I don’t mind what causes it – perhaps we finally start reducing the concentration of carbon dioxide (also known as plant food) in the air, and dropping the temperatures, guaranteeing poorer plant growth.
Perhaps a new crop disease springs upon us, catching us, the agrochemical industry (not to mention the blessed organic movement) by surprise, and savaging yields.
One thing I’ve learned in 25 harvests is that crop yield times final price is pretty constant, so we wouldn’t be worse off.
But imagine the feeling of driving past a field of solar panels or windmill, and enjoying the moral high ground.
And then the joy of watching them being peeled up/knocked down (using “carbon-neutral” methods, of course) to let the field re-join the push for food production.
The obvious things are world peace and having a rethink on Brexit. The latter is a big black cloud over everything and we have no clue how this will turn out.
It seems strange that people who are not prepared to risk £5 on the 2.15 at Kempton have bet the farm on Leave.
It is almost as if they have been under a “suspend critical thinking and take a massive punt” spell from a previous holder of a magic wand.
So, I’d have a Ghost of Christmas Future-type look at how this turns out for everyone and a chance to shape decisions accordingly. I’m looking for reassurance – so far I have found none.
I would also transform rural broadband and telecommunications.
In our case, the information superhighway is more like a single track road with passing places.
We pay a line speed of “up to 17 Mb/s”, but actually experience up to 2.5 Mb/s, dropping to under 1 Mb/s. from about 5pm when the kids come home from school in the village. Sometimes it packs up altogether.
In addition, we get no mobile phone signal in the house and large parts of the farm at all. Any improvement would indeed be magic.

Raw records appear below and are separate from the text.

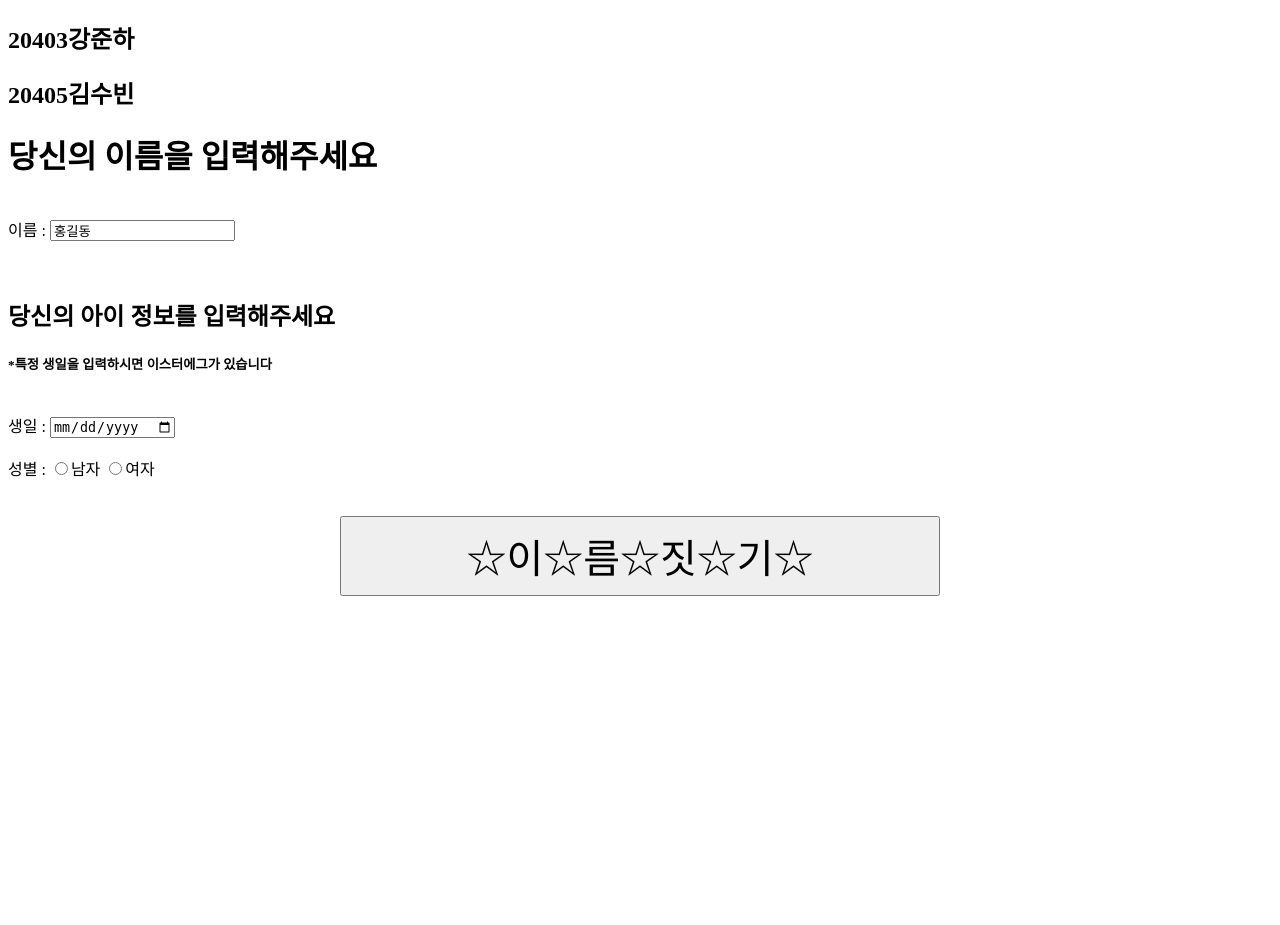
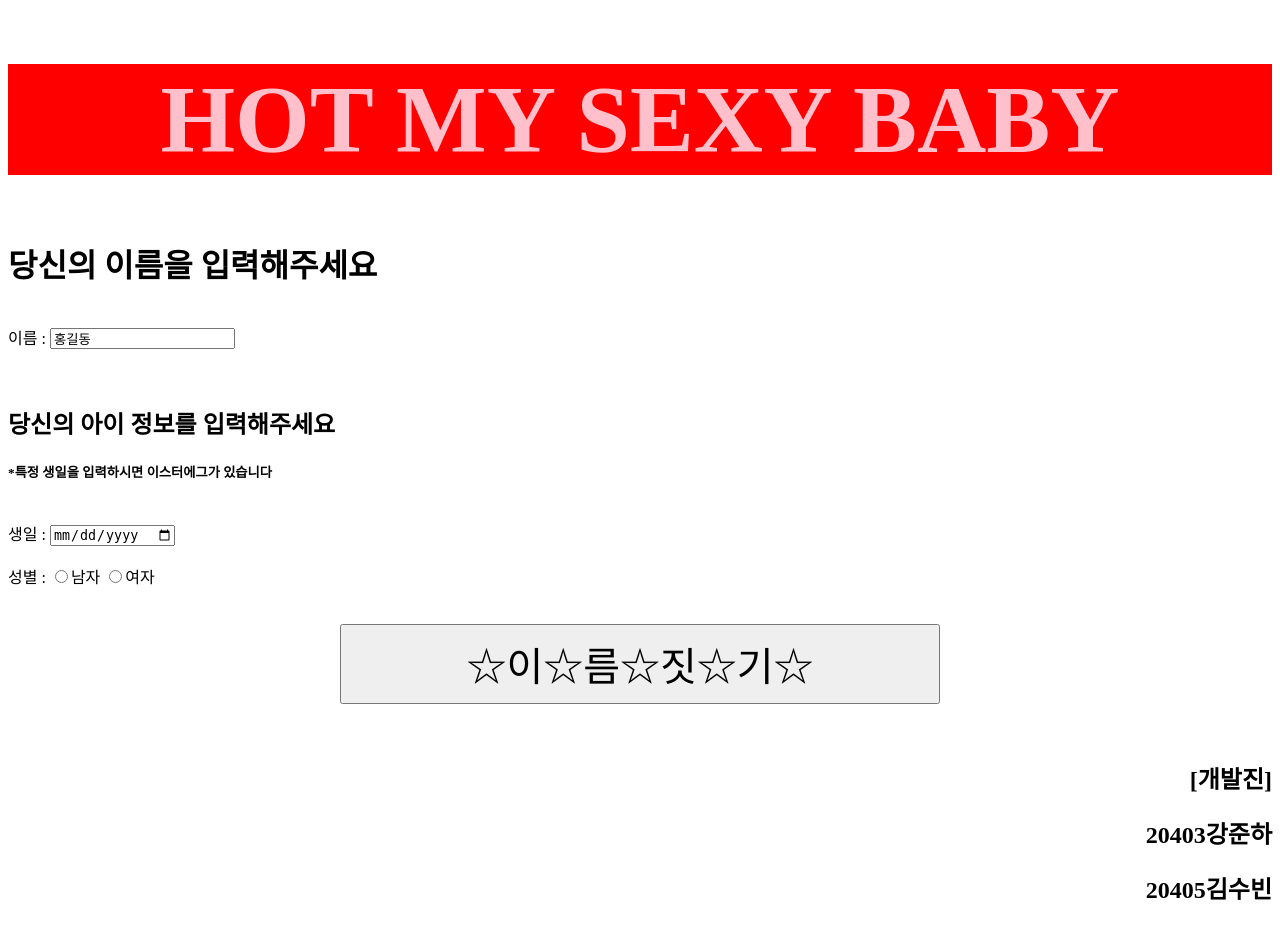
Before and after one commit to junhaddi/hmsb, a Django app: page /polls/ in a window 1280 px wide. Before the commit the page ends 596 px from the top, so only its background shows below. Run offline with Django 3.2, Linux system fonts and the light colour scheme; data comes from the database, SQL or seed files in the repository; both versions use the stored data as it was after the commit; some web fonts are replaced.

Commit message:
all done

```diff
--- a/mysite/polls/templates/polls/index.html
+++ b/mysite/polls/templates/polls/index.html
@@ -14,15 +14,12 @@
     </style>
 </head>
 <body>
-    <!-- db데이터 가져오기 -->
-        {% for name in latest_name_list %}
-            <h2>{{name.name}}</h2>
-        {% endfor %}
+    <h1 align="center" style="color: pink; font-size: 6em; background: red;">HOT MY SEXY BABY</h1>
 
     <h1 style="font-family: 'Myriad'">당신의 이름을 입력해주세요</h1>
     <br>
     <form style="font-family: 'NanumGothic'">
-        <label id="namelabel">이름 : </label><input value="홍길동" type="text" name="Uname placeholder="이름을 입력해주세요" id="_namelabel"> <br><br>
+        <label id="namelabel">이름 : </label><input value="홍길동" type="text" name="Uname" placeholder="이름을 입력해주세요" id="_namelabel"> <br><br>
     </form>
     <br>
 
@@ -39,6 +36,10 @@
     <br>
 
     <div id="mySexyBabyName">
+    <h2 align = "right">[개발진]</h2>
+    {% for name in latest_name_list %}
+        <h2 align="right">{{name.name}}</h2>
+    {% endfor %}
 
     <script>
         var man = ["제임스", "존", "로버트", "마이클", "윌리엄", "데이비드", "리차드", "조세프", "찰스", "토마스", "크리스토퍼", "다니엘", "메튜", "도날드", "폴", "마크", "안토니", "조지", "스티븐", "케니", "에드워드", "앤드류", "브라이언", "케빈", "조쉬"];
```
Also changed, not shown: mysite/db.sqlite3.
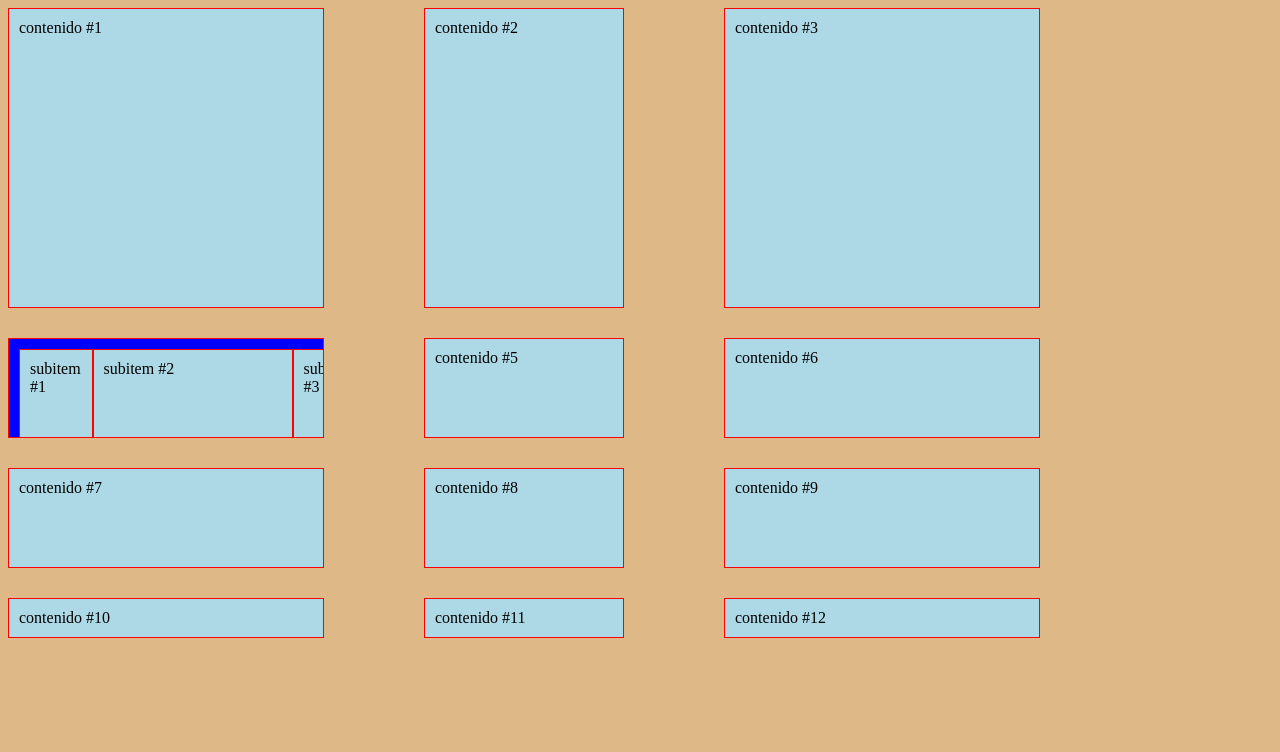
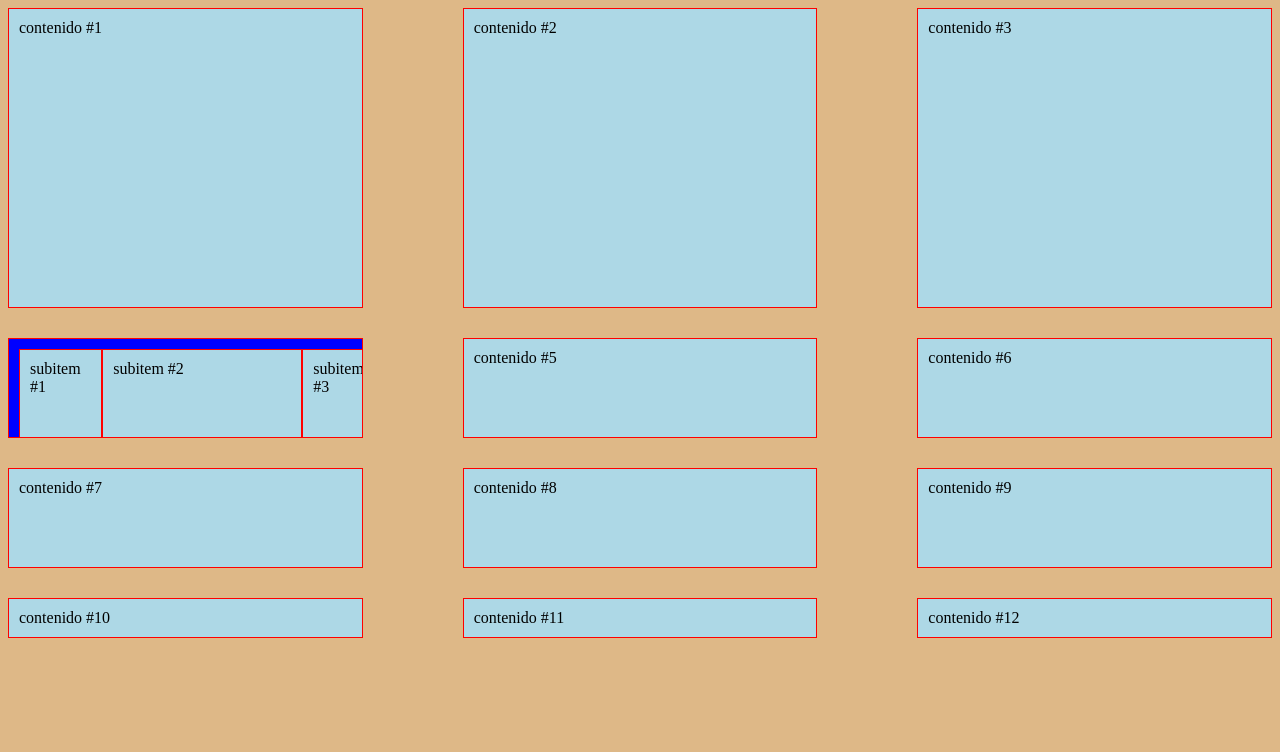
Before and after one commit to kmiloarguello/css-grid, a plain HTML site: page index.html in a window 1280 px wide. Drawn offline with Linux system fonts and the light colour scheme.

Commit message:
Fractions

```diff
--- a/index.css
+++ b/index.css
@@ -3,16 +3,10 @@ body{
 }
 .container{
     display: grid;
-    /* grid-template-columns: 25% 50% 25%;
-    grid-template-rows: 300px 300px; */
-    grid-template: 300px 100px 100px / 25% 200px 25%;
-    /*
-    Each one...
-    grid-column-gap: 30px;
-    grid-row-gap: 50px; */
-    /*
-    Both in one line...
-    grid-gap: rows / columns; */
+    /* Fraction..
+    1 fr is a part of screen  */
+
+    grid-template: 300px 100px 100px / 1fr 1fr 1fr;
     grid-gap: 30px 100px;
 }
 .item{
--- a/index.html
+++ b/index.html
@@ -4,7 +4,7 @@
     <meta charset="UTF-8">
     <meta name="viewport" content="width=device-width, initial-scale=1.0">
     <meta http-equiv="X-UA-Compatible" content="ie=edge">
-    <title>Gap or margins</title>
+    <title>Functions</title>
     <link href="index.css" rel="stylesheet" />
 </head>
 <body>
```
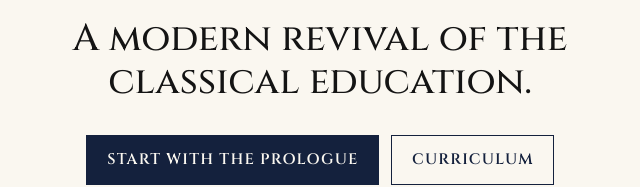
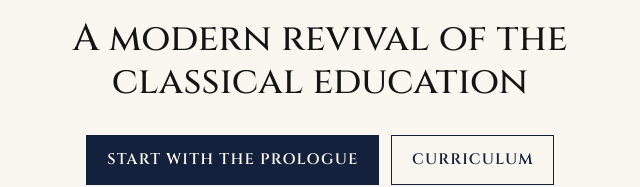
Before and after one commit to jpolitesmd/sophandros, an Astro site: page / in a window 1280 px wide. Shown: the part 510-697 px from the top of the page, 320-960 px from the left. Built offline with nearby package versions, Linux system fonts and the light colour scheme; Astro itself is replaced by a stand-in of ours; a web font is replaced by a local one.

Commit message:
Home: drop period after tagline

```diff
--- a/src/pages/index.astro
+++ b/src/pages/index.astro
@@ -22,7 +22,7 @@ import { site } from "../data/site";
         loading="eager"
       />
     </h1>
-    <p class="hero-promise">A modern revival of the classical education.</p>
+    <p class="hero-promise">A modern revival of the classical education</p>
     <div class="actions">
       <a class="button" href="/lessons/the-birth-of-civilization">Start with the prologue</a>
       <a class="button ghost" href="/curriculum">Curriculum</a>
```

What would you change in 2017 if you had a magic wand? Email email@example.com and we’ll publish the ones we like best in Farmers Weekly.